Dan lays it down tough, but he says some things that really needed saying, that needed amplifying.
I'm still pretty freaked over the general decline of the overall enterprise of public affairs reporting, investigative reporting, civic and civil society reporting and analysis, as these behemoth media monopolies falter like a single-species pine forest hit by the bark beetle.
But Dan is at least reminding us, reminding me, of something I knew, suffered with as the status quo, never quite reconciled myself to as the years rolled by, but found myself increasingly powerless to do anything about it to fight those monopolies, at least until the blog movement and the idea of citizen journalism came along.
Not that the pretty feeble but courageous citizen journalism and non-profit journalism efforts caused the massive monopolies to shiver in their boots. That mild contribution to the monopolies' death is just a thousand cuts, with the IDEA of the real masses, the huge reading publics accessing content for free online. Those readers were fed by an advertising-subsidized content machine, however, a machine created and delivered in an industrial, mindless assembly-line, tape-recorder-journalist-as-low-wage-line-worker model, not with a a critical thinking and analysis (even semantic parsing!) information age model (one could argue the Internet model is SEO-driven, nearly-bot-written content thinly scraped to follow trending topics... but that's a subject for another post!).

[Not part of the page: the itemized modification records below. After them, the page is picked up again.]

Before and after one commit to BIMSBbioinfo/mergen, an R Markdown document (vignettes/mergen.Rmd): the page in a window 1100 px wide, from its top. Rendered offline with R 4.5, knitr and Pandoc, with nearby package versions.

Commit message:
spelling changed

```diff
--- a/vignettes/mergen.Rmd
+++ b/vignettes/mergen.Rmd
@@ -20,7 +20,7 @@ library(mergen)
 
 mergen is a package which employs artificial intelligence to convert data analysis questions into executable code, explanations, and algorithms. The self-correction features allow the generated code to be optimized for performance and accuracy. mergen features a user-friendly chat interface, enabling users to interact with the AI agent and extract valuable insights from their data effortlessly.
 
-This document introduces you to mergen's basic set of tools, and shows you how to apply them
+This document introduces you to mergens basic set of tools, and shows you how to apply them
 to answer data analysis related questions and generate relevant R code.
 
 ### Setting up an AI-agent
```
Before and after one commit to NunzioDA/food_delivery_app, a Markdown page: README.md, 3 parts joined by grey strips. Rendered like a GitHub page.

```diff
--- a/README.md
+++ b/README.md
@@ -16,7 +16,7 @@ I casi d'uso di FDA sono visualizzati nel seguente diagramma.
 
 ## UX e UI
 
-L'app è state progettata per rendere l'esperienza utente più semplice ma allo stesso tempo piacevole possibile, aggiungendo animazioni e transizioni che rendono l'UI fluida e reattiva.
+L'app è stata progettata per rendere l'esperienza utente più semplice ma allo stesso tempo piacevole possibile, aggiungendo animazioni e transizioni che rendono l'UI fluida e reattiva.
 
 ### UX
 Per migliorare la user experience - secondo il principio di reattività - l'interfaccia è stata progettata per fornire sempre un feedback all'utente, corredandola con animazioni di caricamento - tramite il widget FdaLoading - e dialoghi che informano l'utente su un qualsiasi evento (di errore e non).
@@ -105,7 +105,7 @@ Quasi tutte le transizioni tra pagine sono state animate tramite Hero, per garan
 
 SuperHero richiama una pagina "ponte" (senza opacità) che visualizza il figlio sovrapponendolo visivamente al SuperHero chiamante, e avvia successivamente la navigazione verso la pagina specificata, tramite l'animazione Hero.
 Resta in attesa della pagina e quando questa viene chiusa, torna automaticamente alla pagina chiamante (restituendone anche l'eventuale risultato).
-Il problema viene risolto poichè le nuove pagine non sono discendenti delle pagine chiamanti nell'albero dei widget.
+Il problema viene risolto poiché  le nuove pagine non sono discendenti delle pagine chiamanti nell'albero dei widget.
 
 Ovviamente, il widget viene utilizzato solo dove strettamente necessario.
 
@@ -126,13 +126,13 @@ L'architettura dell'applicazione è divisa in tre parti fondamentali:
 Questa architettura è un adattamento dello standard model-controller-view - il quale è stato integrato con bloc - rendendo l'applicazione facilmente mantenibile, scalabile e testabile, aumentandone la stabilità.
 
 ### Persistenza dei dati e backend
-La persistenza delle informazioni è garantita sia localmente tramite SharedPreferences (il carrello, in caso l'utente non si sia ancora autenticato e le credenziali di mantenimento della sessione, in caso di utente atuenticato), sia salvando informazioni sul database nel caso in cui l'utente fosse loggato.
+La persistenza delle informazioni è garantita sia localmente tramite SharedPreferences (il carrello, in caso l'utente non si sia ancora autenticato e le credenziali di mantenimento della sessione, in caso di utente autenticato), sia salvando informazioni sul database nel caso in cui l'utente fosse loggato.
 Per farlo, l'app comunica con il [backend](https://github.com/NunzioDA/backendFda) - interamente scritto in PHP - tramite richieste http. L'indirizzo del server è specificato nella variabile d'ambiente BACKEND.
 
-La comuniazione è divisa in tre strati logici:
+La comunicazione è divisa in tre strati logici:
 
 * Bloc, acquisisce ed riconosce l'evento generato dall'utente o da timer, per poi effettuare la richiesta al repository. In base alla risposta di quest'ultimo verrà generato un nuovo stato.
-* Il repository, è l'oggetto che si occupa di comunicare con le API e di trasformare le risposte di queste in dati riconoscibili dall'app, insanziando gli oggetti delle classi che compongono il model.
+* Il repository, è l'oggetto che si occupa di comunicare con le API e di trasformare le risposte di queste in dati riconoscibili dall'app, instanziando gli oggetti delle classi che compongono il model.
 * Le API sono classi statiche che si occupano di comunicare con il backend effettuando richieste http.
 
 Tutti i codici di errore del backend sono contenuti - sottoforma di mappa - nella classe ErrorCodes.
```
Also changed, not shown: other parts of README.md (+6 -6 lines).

But the real death blow is being struck by the hand that fed the monopoly powers: advertisers cutting back in the face of the Great Recession.